He didn't want to say goodbye to his family anymore. He was sick of riding a bus every two weeks to and from our cacao buying and processing operation.

But every time, he ended up dragging his butt over to the bus station and making the trip. He did that for more than ten years.

And when you ask him why he did that, he'll tell you that he did it because he made a promise.

The biggest hurdle we had to overcome to get our chocolate business up and running wasn't the muddy roads or learning to ferment and dry cacao. It was convincing our cacao farm partners that we weren't going to leave after a couple years.
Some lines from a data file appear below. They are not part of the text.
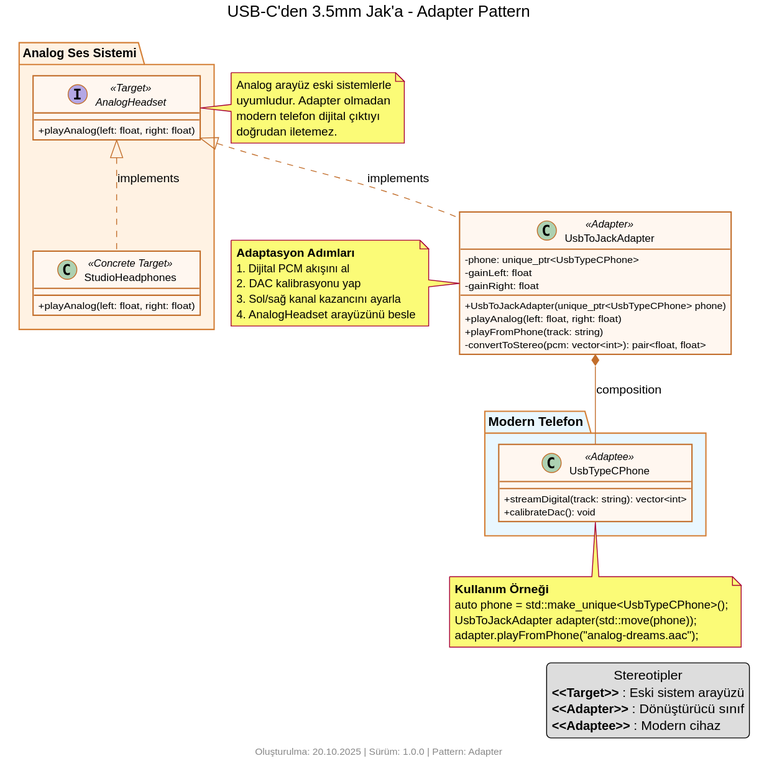
This is structural/adapter/legacy_audio/diagram.svg from kaayra2000/tasarim_kaliplari, a PlantUML export, as it was before one commit.
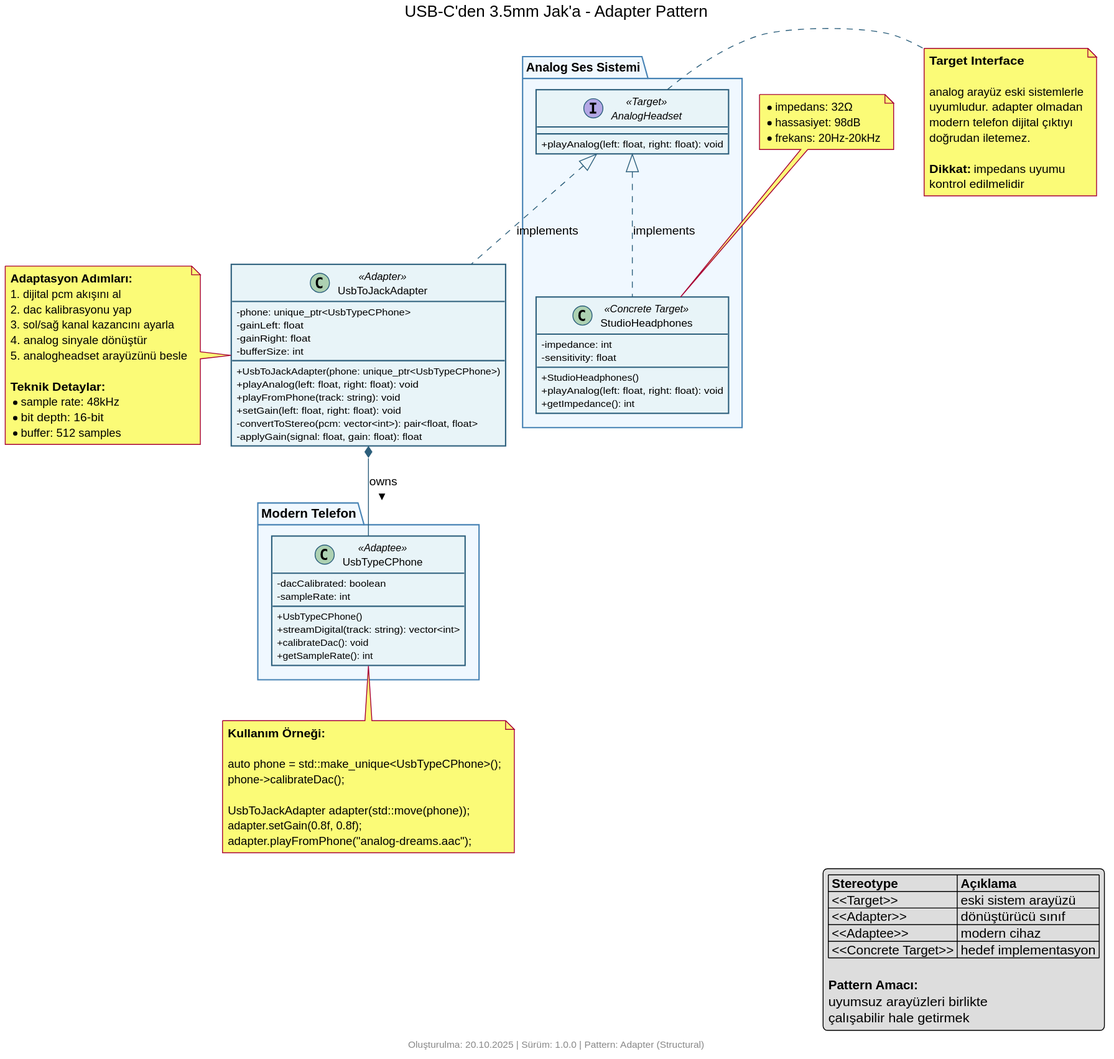
The same file after the commit.

Commit message:
adapter umlleri biçimlendirildi

What changed in the source:
```diff
@@ -7,81 +7,122 @@
 skinparam classAttributeIconSize 0
 
 skinparam class {
-    BackgroundColor #FFF7F0
-    BorderColor #C26E2B
-    ArrowColor #C26E2B
+    BackgroundColor #E8F4F8
+    BorderColor #2C5F7C
+    ArrowColor #2C5F7C
 }
 
 skinparam package {
-    BackgroundColor #FFF2E3
-    BorderColor #D47F36
+    BackgroundColor #F0F8FF
+    BorderColor #4682B4
 }
 
 
 package "Analog Ses Sistemi" {
     interface AnalogHeadset <<Target>> {
-        + playAnalog(left: float, right: float)
+        +playAnalog(left: float, right: float): void
     }
 
     class StudioHeadphones <<Concrete Target>> {
-        + playAnalog(left: float, right: float)
+        -impedance: int
+        -sensitivity: float
+        __
+        +StudioHeadphones()
+        +playAnalog(left: float, right: float): void
+        +getImpedance(): int
     }
 }
 
 
-package "Modern Telefon" #E9F7FF {
+package "Modern Telefon" {
     class UsbTypeCPhone <<Adaptee>> {
-        + streamDigital(track: string): vector<int>
-        + calibrateDac(): void
+        -dacCalibrated: boolean
+        -sampleRate: int
+        __
+        +UsbTypeCPhone()
+        +streamDigital(track: string): vector<int>
+        +calibrateDac(): void
+        +getSampleRate(): int
     }
 }
 
 
 class UsbToJackAdapter <<Adapter>> {
-    - phone: unique_ptr<UsbTypeCPhone>
-    - gainLeft: float
-    - gainRight: float
-    + UsbToJackAdapter(unique_ptr<UsbTypeCPhone> phone)
-    + playAnalog(left: float, right: float)
-    + playFromPhone(track: string)
-    - convertToStereo(pcm: vector<int>): pair<float, float>
+    -phone: unique_ptr<UsbTypeCPhone>
+    -gainLeft: float
+    -gainRight: float
+    -bufferSize: int
+    __
+    +UsbToJackAdapter(phone: unique_ptr<UsbTypeCPhone>)
+    +playAnalog(left: float, right: float): void
+    +playFromPhone(track: string): void
+    +setGain(left: float, right: float): void
+    -convertToStereo(pcm: vector<int>): pair<float, float>
+    -applyGain(signal: float, gain: float): float
 }
 
 
 AnalogHeadset <|.. StudioHeadphones : implements
 AnalogHeadset <|.. UsbToJackAdapter : implements
-UsbToJackAdapter *-- UsbTypeCPhone : composition
+UsbToJackAdapter *-- UsbTypeCPhone : owns >
 
 
 note left of UsbToJackAdapter
-  **Adaptasyon Adımları**
-  1. Dijital PCM akışını al
-  2. DAC kalibrasyonu yap
-  3. Sol/sağ kanal kazancını ayarla
-  4. AnalogHeadset arayüzünü besle
+  **Adaptasyon Adımları:**
+  1. dijital pcm akışını al
+  2. dac kalibrasyonu yap
+  3. sol/sağ kanal kazancını ayarla
+  4. analog sinyale dönüştür
+  5. analogheadset arayüzünü besle
+
+  **Teknik Detaylar:**
+  * sample rate: 48kHz
+  * bit depth: 16-bit
+  * buffer: 512 samples
 end note
 
 note right of AnalogHeadset
-  Analog arayüz eski sistemlerle
-  uyumludur. Adapter olmadan
+  **Target Interface**
+
+  analog arayüz eski sistemlerle
+  uyumludur. adapter olmadan
   modern telefon dijital çıktıyı
   doğrudan iletemez.
+
+  **Dikkat:** impedans uyumu
+  kontrol edilmelidir
 end note
 
 note bottom of UsbTypeCPhone
-  **Kullanım Örneği**
+  **Kullanım Örneği:**
+
   auto phone = std::make_unique<UsbTypeCPhone>();
+  phone->calibrateDac();
+
   UsbToJackAdapter adapter(std::move(phone));
+  adapter.setGain(0.8f, 0.8f);
   adapter.playFromPhone("analog-dreams.aac");
 end note
 
+note top of StudioHeadphones
+  * impedans: 32Ω
+  * hassasiyet: 98dB
+  * frekans: 20Hz-20kHz
+end note
+
+
 legend right
-  == Stereotipler ==
-  <b><<Target>></b> : Eski sistem arayüzü
-  <b><<Adapter>></b> : Dönüştürücü sınıf
-  <b><<Adaptee>></b> : Modern cihaz
+  |= Stereotype |= Açıklama |
+  | <<Target>> | eski sistem arayüzü |
+  | <<Adapter>> | dönüştürücü sınıf |
+  | <<Adaptee>> | modern cihaz |
+  | <<Concrete Target>> | hedef implementasyon |
+
+  **Pattern Amacı:**
+  uyumsuz arayüzleri birlikte
+  çalışabilir hale getirmek
 end legend
 
-footer Oluşturulma: 20.10.2025 | Sürüm: 1.0.0 | Pattern: Adapter
+footer Oluşturulma: 20.10.2025 | Sürüm: 1.0.0 | Pattern: Adapter (Structural)
 
 @enduml
```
No foreigners had ever done business out there and most folks were certain that we'd come in all excited about a new project and then it wouldn't work, and then we'd leave.
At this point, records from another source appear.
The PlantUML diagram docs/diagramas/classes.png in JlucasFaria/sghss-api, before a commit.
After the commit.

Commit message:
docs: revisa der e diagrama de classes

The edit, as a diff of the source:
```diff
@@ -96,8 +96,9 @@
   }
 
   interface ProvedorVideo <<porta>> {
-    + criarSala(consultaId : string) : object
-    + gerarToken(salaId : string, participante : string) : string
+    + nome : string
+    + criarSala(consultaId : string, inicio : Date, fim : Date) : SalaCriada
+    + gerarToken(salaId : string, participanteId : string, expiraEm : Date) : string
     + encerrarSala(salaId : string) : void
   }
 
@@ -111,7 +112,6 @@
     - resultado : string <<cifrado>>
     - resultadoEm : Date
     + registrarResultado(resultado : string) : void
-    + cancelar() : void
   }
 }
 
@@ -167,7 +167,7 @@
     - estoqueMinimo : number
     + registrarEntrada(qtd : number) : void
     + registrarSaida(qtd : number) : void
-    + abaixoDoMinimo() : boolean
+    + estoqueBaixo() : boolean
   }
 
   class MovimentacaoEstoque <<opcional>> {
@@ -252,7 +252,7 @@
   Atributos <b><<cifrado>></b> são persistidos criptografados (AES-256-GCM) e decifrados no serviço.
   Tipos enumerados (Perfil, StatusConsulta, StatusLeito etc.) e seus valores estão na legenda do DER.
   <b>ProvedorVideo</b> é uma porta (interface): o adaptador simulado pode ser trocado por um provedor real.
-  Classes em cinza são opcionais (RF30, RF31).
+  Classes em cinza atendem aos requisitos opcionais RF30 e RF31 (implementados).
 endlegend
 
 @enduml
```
Meanwhile, our farm partners would have burned bridges with their previous buyers, and they'd be stuck without a consistent buyer for their cacao.

That is not a risk our cacao farm partners could afford to take lightly. We had to promise that we wouldn't leave.

Not after 2 years.

Not after 5 years.

Not after 10 years.

Not after 15 years.

Not during a pandemic.

Ideally, not ever.

And the way to prove that point was to live up to our promise and keep showing up.

Even when it meant that Brian had to miss his daughter's dance recitals, of which he missed many.

So, the least I can do is live up to what I promised. It took me having to override the sales job I was running on myself. But I guess we all have to do that from time to time.

I'll be in Peru for the next couple of weeks and it is something that I am looking forward to very much. Of late, I have been reading a ton of Peruvian history, and Peru has fascinating history.

Everybody knows about the Incas, but I was just reading about the war between Chile and Peru from 1879 - 1883. Chile invaded from the south and whipped Peru and took some of their resource rich land.

Here is what was so sad and peculiar. A lot of the rich Peruvian landowners, the aristocrats, descendants of conquistadores, folks who inherited generations of wealth originally taken by conquest, supported the Chilean army.

They sent funds to help Chile take the land.


Because they would be cut into investment projects on the land after the war was over. They cared more about getting richer than protecting their homeland.

I'm going to write more about this episode tomorrow because in it you find the root cause of a lot of the political instability that Peru has suffered over the years.

And it is applicable to the United States too. And most governments for that matter. I will also give you a recommendation for an excellent book on Peruvian history.

Sorry if there are some typos in this. I'm not able to do my regular proofread on a plane.

Thank you so much for your time today.

I hope that you have a truly blessed day!